» **INSTRUCTIONS FOR THE TASK**
Provide only the number of lines in the data below that contain the word "true".

Web interface edit records:
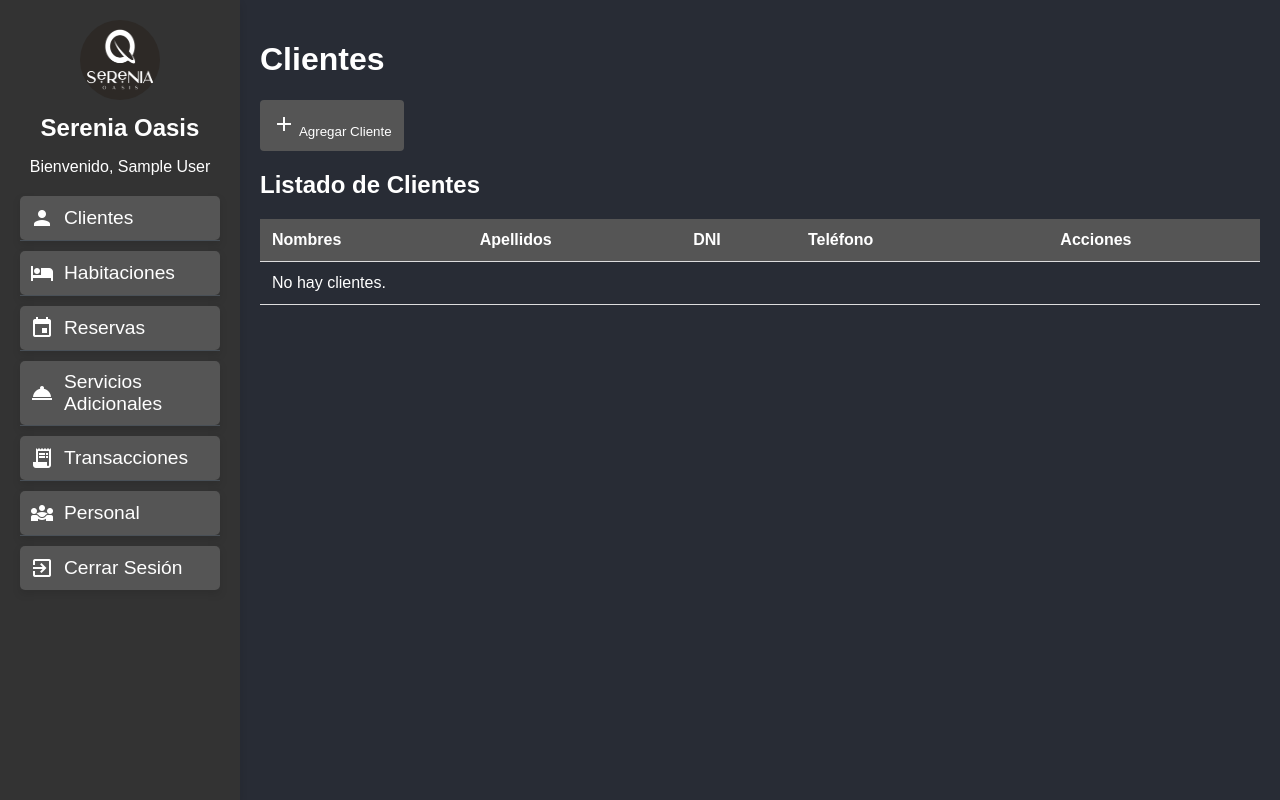
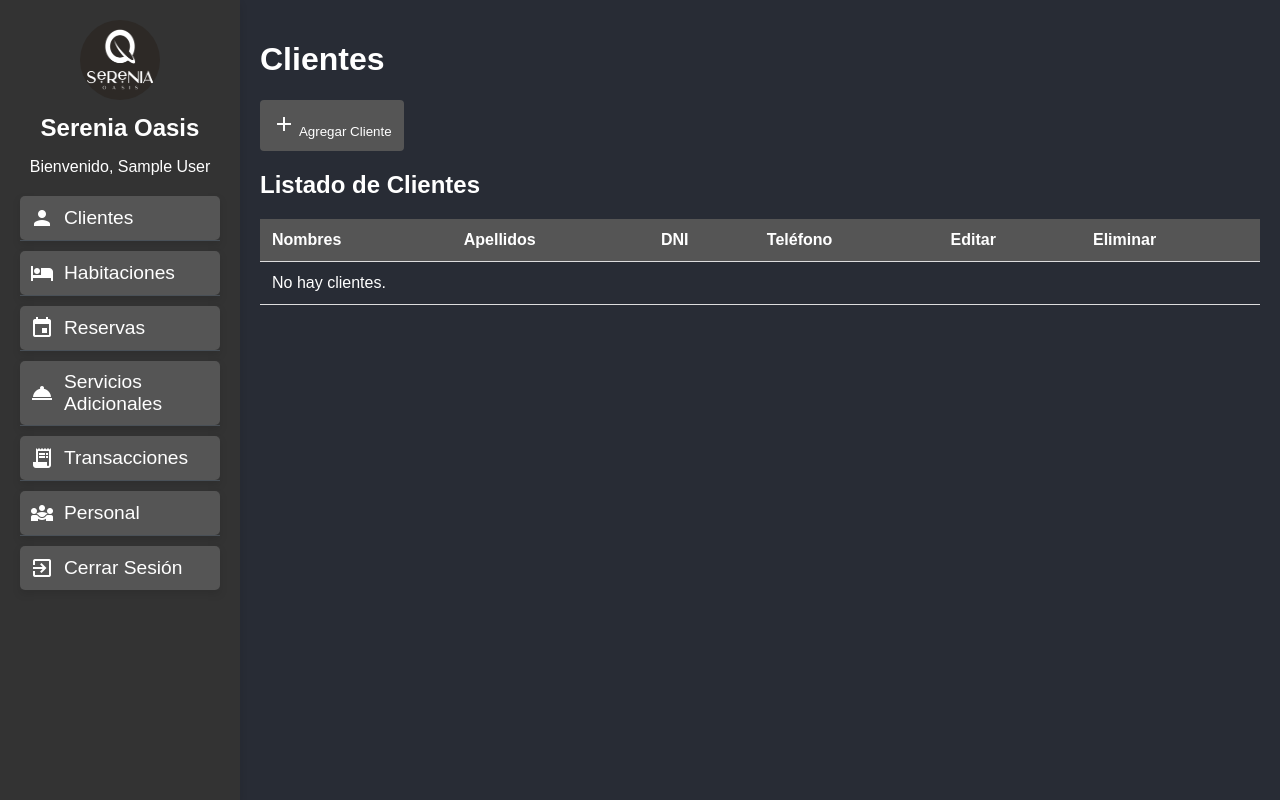
Before and after one commit to JSobero/Hotel-Tesina, a PHP site: page /indexHotel.php?page=clientes in a window 1280 px wide. Run offline with PHP 8.4, Linux system fonts and the light colour scheme; the visitor is signed in with stand-in values (Sample User, id 1); data that the repository does not hold is empty; some libraries are stand-ins or nearby versions.

Commit message:
Modificacion de los botones y desarrollo de toda la consistencia de una tabla

```diff
--- a/cliente/vistaClientes.php
+++ b/cliente/vistaClientes.php
@@ -24,6 +24,7 @@ $clientes = $controlHotel->clientes->getAllClientes();
     <title>CRUD de Clientes</title>
     <link rel="stylesheet" type="text/css" href="css/stylesClientes.css">
     <link rel="stylesheet" href="https://fonts.googleapis.com/icon?family=Material+Icons">
+    <script src="https://cdn.jsdelivr.net/npm/sweetalert2@11"></script>
 </head>
 <body>
     <h1>Clientes</h1>
@@ -42,9 +43,8 @@ $clientes = $controlHotel->clientes->getAllClientes();
                 <th>Apellidos</th>
                 <th>DNI</th>
                 <th>Teléfono</th>
-                <td>
-                <th>Acciones</th>
-                </td>
+                <th>Editar</th>
+                <th>Eliminar</th>
             </tr>
         </thead>
         <tbody>
@@ -65,10 +65,9 @@ $clientes = $controlHotel->clientes->getAllClientes();
                     echo "</form>";
                     echo "</td>";
                     echo "<td>";
-                    echo "<form method='post' action=''>";
+                    echo "<form method='post' action='' class='form-eliminar'>";
                     echo "<input type='hidden' name='dniEliminar' value='{$row['dni']}'>";
-                    echo "<button type='submit' name='eliminar' class='boton-eliminar'><i class='material-icons'>delete</i> Eliminar</button>";
-
+                    echo "<button type='button' class='boton-eliminar' onclick='confirmarEliminacion(this)'><i class='material-icons'>delete</i> Eliminar</button>";
                     echo "</form>";
                     echo "</td>";
 
@@ -80,5 +79,25 @@ $clientes = $controlHotel->clientes->getAllClientes();
             ?>
         </tbody>
     </table>
+
+    <script>
+    function confirmarEliminacion(button) {
+        Swal.fire({
+            title: '¿Estás seguro?',
+            text: "¿Deseas eliminar este cliente?",
+            icon: 'warning',
+            showCancelButton: true,
+            confirmButtonText: 'Sí, eliminar',
+            cancelButtonText: 'Cancelar'
+        }).then((result) => {
+            if (result.isConfirmed) {
+                // Si el usuario confirma, enviar el formulario
+                const form = button.closest('form');
+                form.insertAdjacentHTML('beforeend', '<input type="hidden" name="eliminar" value="1">');
+                form.submit();
+            }
+        });
+    }
+    </script>
 </body>
 </html>
```
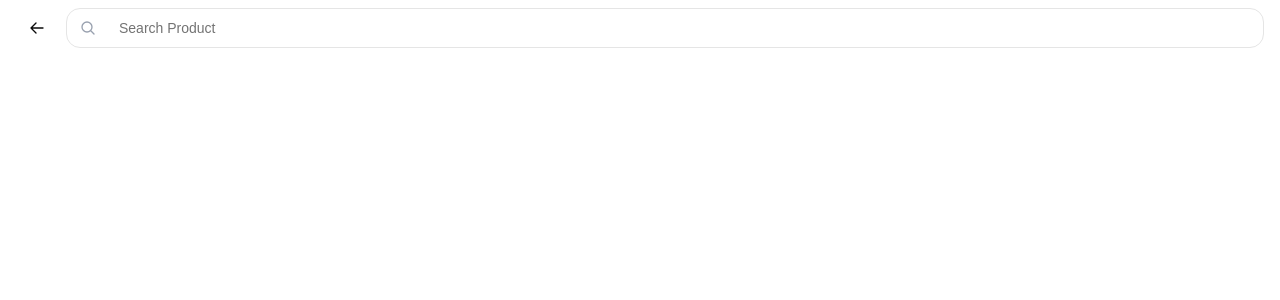
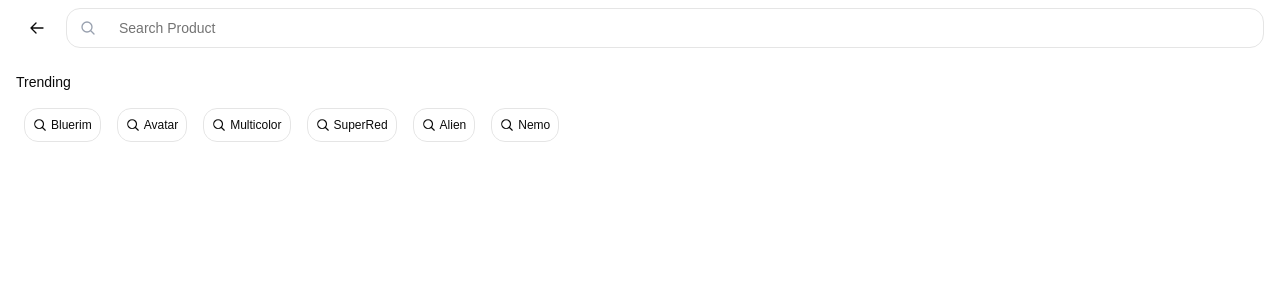
Before and after one commit to burhanudinrabbani666/betta-wava-web, a React (Vite) app: page / in a window 1280 px wide. Both pictures are taken after a click on the button 1082 px from the left and 26 px from the top of the page. Shown: the top 300 px of the page. Built offline with nearby package versions, Linux system fonts and the light colour scheme.

Commit message:
feat: implement recomndation search

```diff
--- a/src/components/ui/applayout.tsx
+++ b/src/components/ui/applayout.tsx
@@ -7,7 +7,7 @@ export default function Applayout() {
   const { dispatch, searchOpen, menuOpen } = useHeader();
 
   return (
-    <div className="relative h-screen">
+    <div className="relative h-screen text-sm">
       {searchOpen && <Search />}
       {!searchOpen && !menuOpen && (
         <>
--- a/src/components/ui/search.tsx
+++ b/src/components/ui/search.tsx
@@ -7,23 +7,39 @@ import { ArrowLeftIcon } from "../icons/heroicons-arrow-left";
 import { cn } from "@/lib/utils";
 import { MagnifyingGlassIcon } from "../icons/heroicons-magnifying-glass";
 import { useState } from "react";
+import { Link, useNavigate } from "react-router";
+import { Carousel, CarouselContent, CarouselItem } from "./carousel";
 
 type HandleSearch = {
   productName: string;
 };
 
+const trendingFish = [
+  "Bluerim",
+  "Avatar",
+  "Multicolor",
+  "SuperRed",
+  "Alien",
+  "Nemo",
+];
+
 export default function Search() {
   const [formFocus, setFormFocus] = useState(false);
   const { register, handleSubmit, formState } = useForm<HandleSearch>();
-  const { dispatch, searchOpen } = useHeader();
+  const { dispatch } = useHeader();
+
+  const navigate = useNavigate();
 
   const handleSearch: SubmitHandler<HandleSearch> = (data) => {
-    console.log(data);
+    const { productName } = data;
+
+    dispatch({ type: "searchOpen" }); // Close the Search
+    navigate(`/search?q=${productName}`);
   };
 
   return (
-    <div>
-      <div className="flex w-full items-center justify-between gap-2 px-4 py-2">
+    <div className="flex flex-col gap-6 px-4 py-2">
+      <div className="flex w-full items-center justify-between gap-2">
         <Button
           size="sm"
           variant="ghost"
@@ -50,13 +66,32 @@ export default function Search() {
           <Input
             {...register("productName", { required: true })}
             placeholder="Search Product"
-            className="border-0 focus-visible:ring-0"
+            className="border-0 text-sm focus-visible:ring-0"
             type="text"
             onFocus={() => setFormFocus(true)}
             onBlur={() => setFormFocus(false)}
           />
         </form>
       </div>
+
+      <div className="flex flex-col gap-4">
+        <span>Trending</span>
+        <Carousel opts={{ align: "start", loop: true }}>
+          <CarouselContent className="-ml-2">
+            {trendingFish.map((fish) => (
+              <CarouselItem
+                onClick={() => navigate(`/search?q=${fish}`)}
+                className="basis-auto pl-4 text-center"
+              >
+                <div className="flex w-fit items-center justify-center gap-1 rounded-xl border border-neutral-200 p-2 text-xs">
+                  <MagnifyingGlassIcon size={14} />
+                  <span className="">{fish}</span>
+                </div>
+              </CarouselItem>
+            ))}
+          </CarouselContent>
+        </Carousel>
+      </div>
     </div>
   );
 }
```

» **ANSWER FOR THIS EXERCISE**
4